By: Oberst von Berauscht (A Toast) –
In an office in Sussex, England Colonel Katherine Powell (Helen Mirren) is overseeing a clandestine operation via video conference. She is speaking with a conference room in London peopled by Lieutenant General Frank Benson (Alan Rickman) as well as several legal and political figures, who are there to provide clearance for the operation. Powell is also in communication with the Las Vegas-based pilots of a Drone providing her and the London office with live video of the operation. The drone pilots are the titular Eye in the Sky…
The operation is taking place in Nairobi, Kenya, where agents on the ground are observing a meeting between terrorist leaders. When the meeting they are observing reveals the presence of suicide vests, with the imminent threat of an attack on civilians now a possibility, Powell suggests launching a missile strike via the drone. But there are civilians in the area, who may be impacted by the attack. With time of the essence, the rules of engagement are put to the test as everyone in the room debates the action.
Eye in the Sky casts a critical eye towards the lines of communication that occur in the decision to launch a drone attack. As the debate continues, they each have to run every decision up the chain. The bureaucratic insanity almost reaches the point of dark satire, were it not for the consequences that their decisions deal with.
Eye in the Sky explores the moral ambiguity of the War on Terror from the cold numbers games that are played to the bizarre remove that all the players are from the reality of the situation. Everyone involved pretends that they fully grasp the situation, but sitting behind a TV screen doesn’t do justice to the people on ground, and the civilians caught in-between. Moral high-ground in armed conflict is an oxymoron.
The cast of Eye in the Sky is uniformly excellent; as the operation commander, Helen Mirren is cold and matter-of-fact, and totally committed to her actions. If she had the trigger in her hands, she’d pull it without a second thought. Alan Rickman, in one of his final screen performances, is a put-upon General whose job has devolved into convincing waffling politicians and skittish bureaucrats of the tactical reasons to support the drone strike. Those not in uniform are less interested in the fact that the strike can kill civilians, and more in the political ramifications of one decision or another. Agents on the ground observing in person have a unique viewpoint to the operation, and yet the least say in what happens, despite having cool gadgets like mini-drones controlled by smart phones.
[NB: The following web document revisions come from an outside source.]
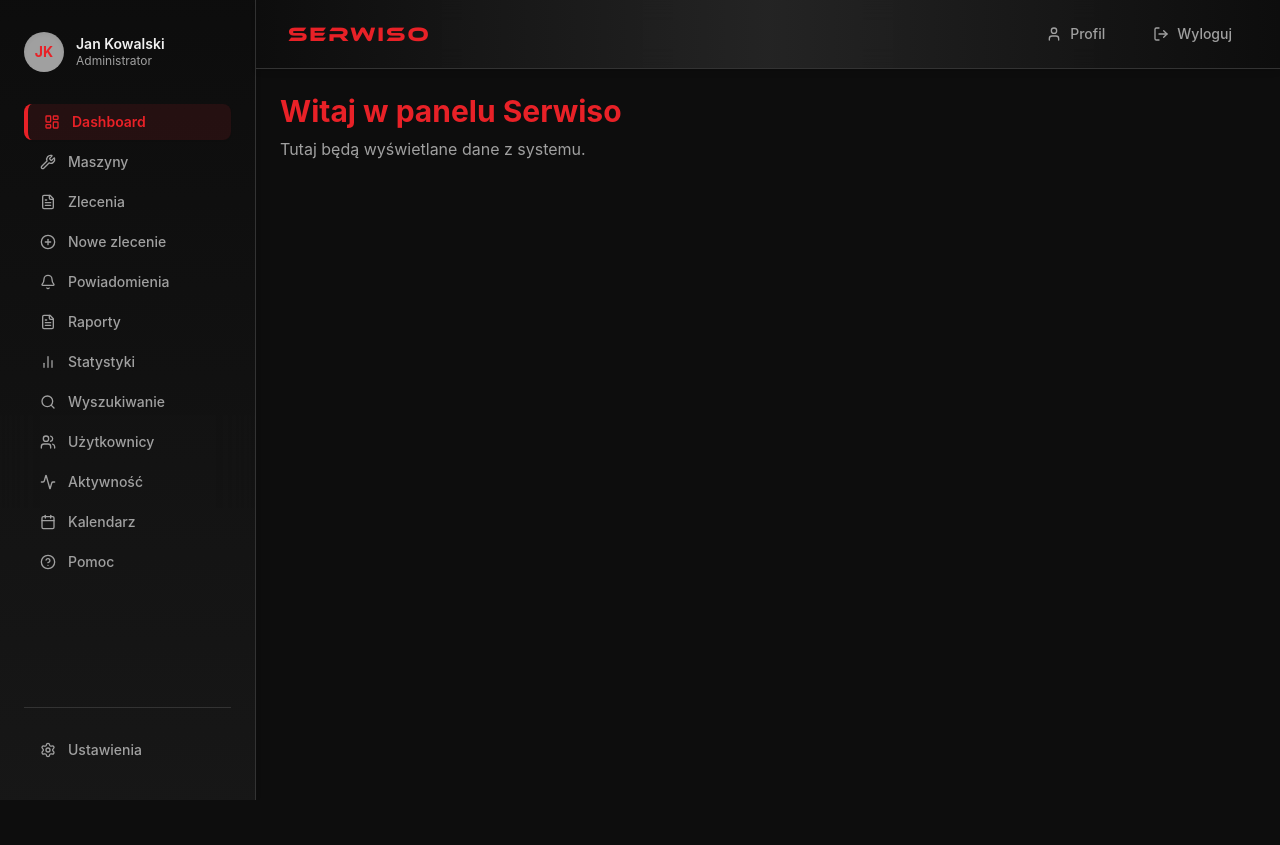
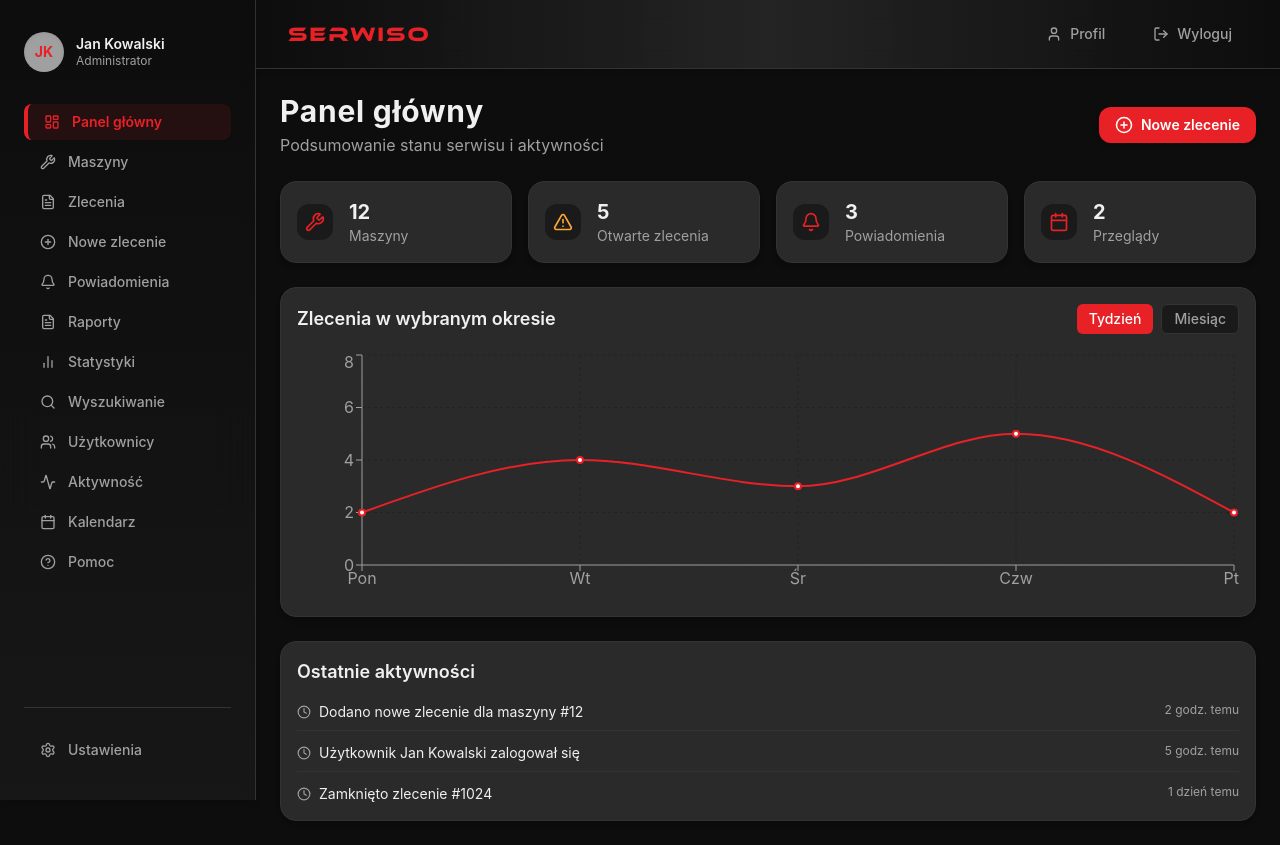
Before and after one commit to MrBartosz/SERWISO, a Next.js app in the folder frontend/: page /dashboard in a window 1280 px wide. Before the commit the page ends 800 px from the top, so only its background shows below. Built offline with nearby package versions, Linux system fonts and the light colour scheme.

Commit message:
wykonanie panelu głównego

```diff
--- a/frontend/src/app/dashboard/page.tsx
+++ b/frontend/src/app/dashboard/page.tsx
@@ -1,10 +1,217 @@
-export default function Dashboard() {
+"use client";
+
+import Link from "next/link";
+import { useState } from "react";
+import { motion } from "framer-motion";
+import { Card, CardContent } from "@/components/ui/Card";
+import {
+  LineChart,
+  Line,
+  XAxis,
+  YAxis,
+  CartesianGrid,
+  Tooltip,
+  ResponsiveContainer,
+} from "recharts";
+import {
+  Wrench,
+  Bell,
+  Calendar,
+  AlertTriangle,
+  PlusCircle,
+  Clock,
+} from "lucide-react";
+import Button from "@/components/ui/Button";
+
+const stats = [
+  {
+    title: "Maszyny",
+    value: 12,
+    icon: <Wrench className="text-accent" size={20} />,
+    href: "/machines",
+  },
+  {
+    title: "Otwarte zlecenia",
+    value: 5,
+    icon: <AlertTriangle className="text-warning" size={20} />,
+    href: "/work-orders",
+  },
+  {
+    title: "Powiadomienia",
+    value: 3,
+    icon: <Bell className="text-accent" size={20} />,
+    href: "/notifications",
+  },
+  {
+    title: "Przeglądy",
+    value: 2,
+    icon: <Calendar className="text-accent" size={20} />,
+    href: "/calendar",
+  },
+];
+
+const dataAll = {
+  week: [
+    { name: "Pon", zlecenia: 2 },
+    { name: "Wt", zlecenia: 4 },
+    { name: "Śr", zlecenia: 3 },
+    { name: "Czw", zlecenia: 5 },
+    { name: "Pt", zlecenia: 2 },
+  ],
+  month: [
+    { name: "T1", zlecenia: 12 },
+    { name: "T2", zlecenia: 18 },
+    { name: "T3", zlecenia: 9 },
+    { name: "T4", zlecenia: 14 },
+  ],
+};
+
+const activities = [
+  {
+    id: 1,
+    message: "Dodano nowe zlecenie dla maszyny #12",
+    time: "2 godz. temu",
+  },
+  {
+    id: 2,
+    message: "Użytkownik Jan Kowalski zalogował się",
+    time: "5 godz. temu",
+  },
+  { id: 3, message: "Zamknięto zlecenie #1024", time: "1 dzień temu" },
+];
+
+export default function DashboardPage() {
+  const [filter, setFilter] = useState<"week" | "month">("week");
+
   return (
-    <>
-      <h1 className="mb-2 text-3xl font-bold text-accent">
-        Witaj w panelu Serwiso
-      </h1>
-      <p className="text-muted">Tutaj będą wyświetlane dane z systemu.</p>
-    </>
+    <motion.div
+      initial={{ opacity: 0, y: 20 }}
+      animate={{ opacity: 1, y: 0 }}
+      transition={{ duration: 0.6 }}
+      className="space-y-6"
+    >
+      <div className="flex items-center justify-between">
+        <div>
+          <div className="flex items-center gap-3 mb-1">
+            <h1 className="text-3xl font-bold tracking-wide text-foreground">
+              Panel główny
+            </h1>
+          </div>
+          <p className="text-muted">Podsumowanie stanu serwisu i aktywności</p>
+        </div>
+        <Link href="/work-orders/new" aria-label="Dodaj nowe zlecenie">
+          <Button>
+            <PlusCircle size={18} /> Nowe zlecenie
+          </Button>
+        </Link>
+      </div>
+
+      <div className="grid grid-cols-1 gap-4 sm:grid-cols-2 xl:grid-cols-4">
+        {stats.map((item) => (
+          <motion.div
+            key={item.title}
+            whileHover={{ scale: 1.03 }}
+            whileTap={{ scale: 0.97 }}
+            transition={{ type: "spring", stiffness: 300 }}
+          >
+            <Link href={item.href} aria-label={`Przejdź do ${item.title}`}>
+              <Card className="transition border shadow-md border-border hover:shadow-lg hover:bg-elevated/80">
+                <CardContent className="flex items-center gap-4">
+                  <div className="p-2 bg-surface rounded-xl">{item.icon}</div>
+                  <div>
+                    <div className="text-xl font-bold text-foreground">
+                      {item.value}
+                    </div>
+                    <div className="text-sm text-muted">{item.title}</div>
+                  </div>
+                </CardContent>
+              </Card>
+            </Link>
+          </motion.div>
+        ))}
+      </div>
+
+      <Card className="border shadow-md border-border">
+        <CardContent>
+          <div className="flex items-center justify-between mb-4">
+            <h2 className="text-lg font-semibold text-foreground">
+              Zlecenia w wybranym okresie
+            </h2>
+            <div className="flex gap-2">
+              <button
+                onClick={() => setFilter("week")}
+                className={`text-sm px-3 py-1 rounded-md transition font-medium ${
+                  filter === "week"
+                    ? "bg-accent text-white"
+                    : "bg-surface border border-border text-muted hover:text-foreground"
+                }`}
+              >
+                Tydzień
+              </button>
+              <button
+                onClick={() => setFilter("month")}
+                className={`text-sm px-3 py-1 rounded-md transition font-medium ${
+                  filter === "month"
+                    ? "bg-accent text-white"
+                    : "bg-surface border border-border text-muted hover:text-foreground"
+                }`}
+              >
+                Miesiąc
+              </button>
+            </div>
+          </div>
+          <ResponsiveContainer width="100%" height={250}>
+            <LineChart data={dataAll[filter]}>
+              <CartesianGrid stroke="#222" strokeDasharray="3 3" />
+              <XAxis dataKey="name" stroke="#A0A0A0" />
+              <YAxis stroke="#A0A0A0" />
+              <Tooltip
+                contentStyle={{
+                  backgroundColor: "#1A1A1A",
+                  borderColor: "#333",
+                  color: "#F0F0F0",
+                }}
+              />
+              <Line
+                type="monotone"
+                dataKey="zlecenia"
+                stroke="#E82127"
+                strokeWidth={2}
+                activeDot={{ r: 6 }}
+                animationDuration={800}
+              />
+            </LineChart>
+          </ResponsiveContainer>
+        </CardContent>
+      </Card>
+
+      <Card className="border shadow-md border-border">
+        <CardContent>
+          <h2 className="mb-4 text-lg font-semibold text-foreground">
+            Ostatnie aktywności
+          </h2>
+          {activities.length === 0 ? (
+            <div className="flex items-center justify-center text-muted">
+              Brak aktywności
+            </div>
+          ) : (
+            <ul className="space-y-3">
+              {activities.map((activity) => (
+                <li
+                  key={activity.id}
+                  className="flex items-start justify-between pb-2 border-b border-border last:border-0 last:pb-0"
+                >
+                  <span className="flex items-center gap-2 text-sm text-foreground">
+                    <Clock size={14} className="text-muted" />
+                    {activity.message}
+                  </span>
+                  <span className="text-xs text-muted">{activity.time}</span>
+                </li>
+              ))}
+            </ul>
+          )}
+        </CardContent>
+      </Card>
+    </motion.div>
   );
 }
--- a/frontend/src/components/Sidebar.tsx
+++ b/frontend/src/components/Sidebar.tsx
@@ -26,7 +26,7 @@ const USER = {
 };
 
 const navItems = [
-  { label: "Dashboard", href: "/dashboard", icon: LayoutDashboard },
+  { label: "Panel główny", href: "/dashboard", icon: LayoutDashboard },
   { label: "Maszyny", href: "/machines", icon: Wrench },
   { label: "Zlecenia", href: "/work-orders", icon: FileText },
   { label: "Nowe zlecenie", href: "/work-orders/new", icon: PlusCircle },
--- /dev/null
+++ b/frontend/src/components/ui/Badge.tsx
@@ -0,0 +1,7 @@
+export default function Badge({ children }: { children: React.ReactNode }) {
+  return (
+    <span className="inline-block bg-surface border border-border text-muted text-xs px-2 py-0.5 rounded-full">
+      {children}
+    </span>
+  );
+}
--- /dev/null
+++ b/frontend/src/components/ui/Button.tsx
@@ -0,0 +1,16 @@
+import { ReactNode } from "react";
+
+export default function Button({
+  children,
+  className = "",
+  ...props
+}: React.ButtonHTMLAttributes<HTMLButtonElement>) {
+  return (
+    <button
+      className={`flex items-center gap-2 bg-accent hover:bg-accentHover text-white text-sm font-semibold py-2 px-4 rounded-xl shadow-md transition ${className}`}
+      {...props}
+    >
+      {children}
+    </button>
+  );
+}
--- /dev/null
+++ b/frontend/src/components/ui/Card.tsx
@@ -0,0 +1,27 @@
+import { ReactNode } from "react";
+
+export function Card({
+  children,
+  className = "",
+}: {
+  children: ReactNode;
+  className?: string;
+}) {
+  return (
+    <div
+      className={`bg-elevated border border-border rounded-2xl shadow-md ${className}`}
+    >
+      {children}
+    </div>
+  );
+}
+
+export function CardContent({
+  children,
+  className = "",
+}: {
+  children: ReactNode;
+  className?: string;
+}) {
+  return <div className={`p-4 ${className}`}>{children}</div>;
+}
--- /dev/null
+++ b/frontend/src/components/ui/EmptyState.tsx
@@ -0,0 +1,9 @@
+import { Bell } from "lucide-react";
+export default function EmptyState({ message }: { message: string }) {
+  return (
+    <div className="flex flex-col items-center justify-center p-8 text-center text-muted">
+      <Bell className="mb-2 text-4xl text-border" />
+      <p>{message}</p>
+    </div>
+  );
+}
--- /dev/null
+++ b/frontend/src/components/ui/Input.tsx
@@ -0,0 +1,13 @@
+import { InputHTMLAttributes } from "react";
+
+export default function Input({
+  className = "",
+  ...props
+}: InputHTMLAttributes<HTMLInputElement>) {
+  return (
+    <input
+      className={`w-full p-2 bg-surface border border-border rounded-md text-foreground placeholder-muted focus:outline-none focus:border-accent ${className}`}
+      {...props}
+    />
+  );
+}
--- /dev/null
+++ b/frontend/src/components/ui/LoadingSkeleton.tsx
@@ -0,0 +1,8 @@
+export default function LoadingSkeleton() {
+  return (
+    <div className="space-y-4 animate-pulse">
+      <div className="h-6 rounded bg-elevated"></div>
+      <div className="h-48 rounded bg-elevated"></div>
+    </div>
+  );
+}
```
Also changed, not shown: frontend/package.json (+4 -3 lines), 1 other file (tests, documents, lock files or other folders).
In one of the most disturbing scenes in the film, it is explained to a Parliamentary Minister that the propaganda war favors waiting for the terrorists to use their suicide vests, because the chance of a drone strike killing civilians would be more difficult to paint in a pro-Western light.
Aaron Paul is particularly strong in Eye in the Sky as the pilot who ultimately has the trigger in his hands. It doesn’t matter what decisions are made from on-high, he is the one who makes that final, deadly choice. Paul’s character is shown to be a college graduate who took the Air Force career as a way to get out of debt, and is totally out of his element when he is faced with the orders to fire, knowing it could result in more than just a few dead terrorists.
Director Gavin Hood hasn’t exactly had the best track record of recent, with his last two movies both being box office and critical busts (X-Men Origins: Wolverine, Ender’s Game). Hood proves with Eye in the Sky that his skills as a filmmaker weren’t the problem with those films. Eye in the Sky is a tightly crafted, suspenseful story that gets a lot of excitement out of what is essentially a series of intercut discussions about the use of Drone warfare on a civilian population.
Eye in the Sky is the kind of military/political thriller that points out the utter absurdity and unending grey areas faced in modern day warfare. It would be humorous if it didn’t directly affect the lives of so many people.
Eye in the Sky (2016) Drinking Game
Take a Drink: anytime a decision is referred up the chain
Take a Drink: when you’re reminded of the remove that everyone involved is from the reality on the ground.
Do a Shot: whenever Bread is mentioned
Take a Drink: for gung-ho attitude from American bureaucrats
Do a Shot: when the everyday reality of this sinks in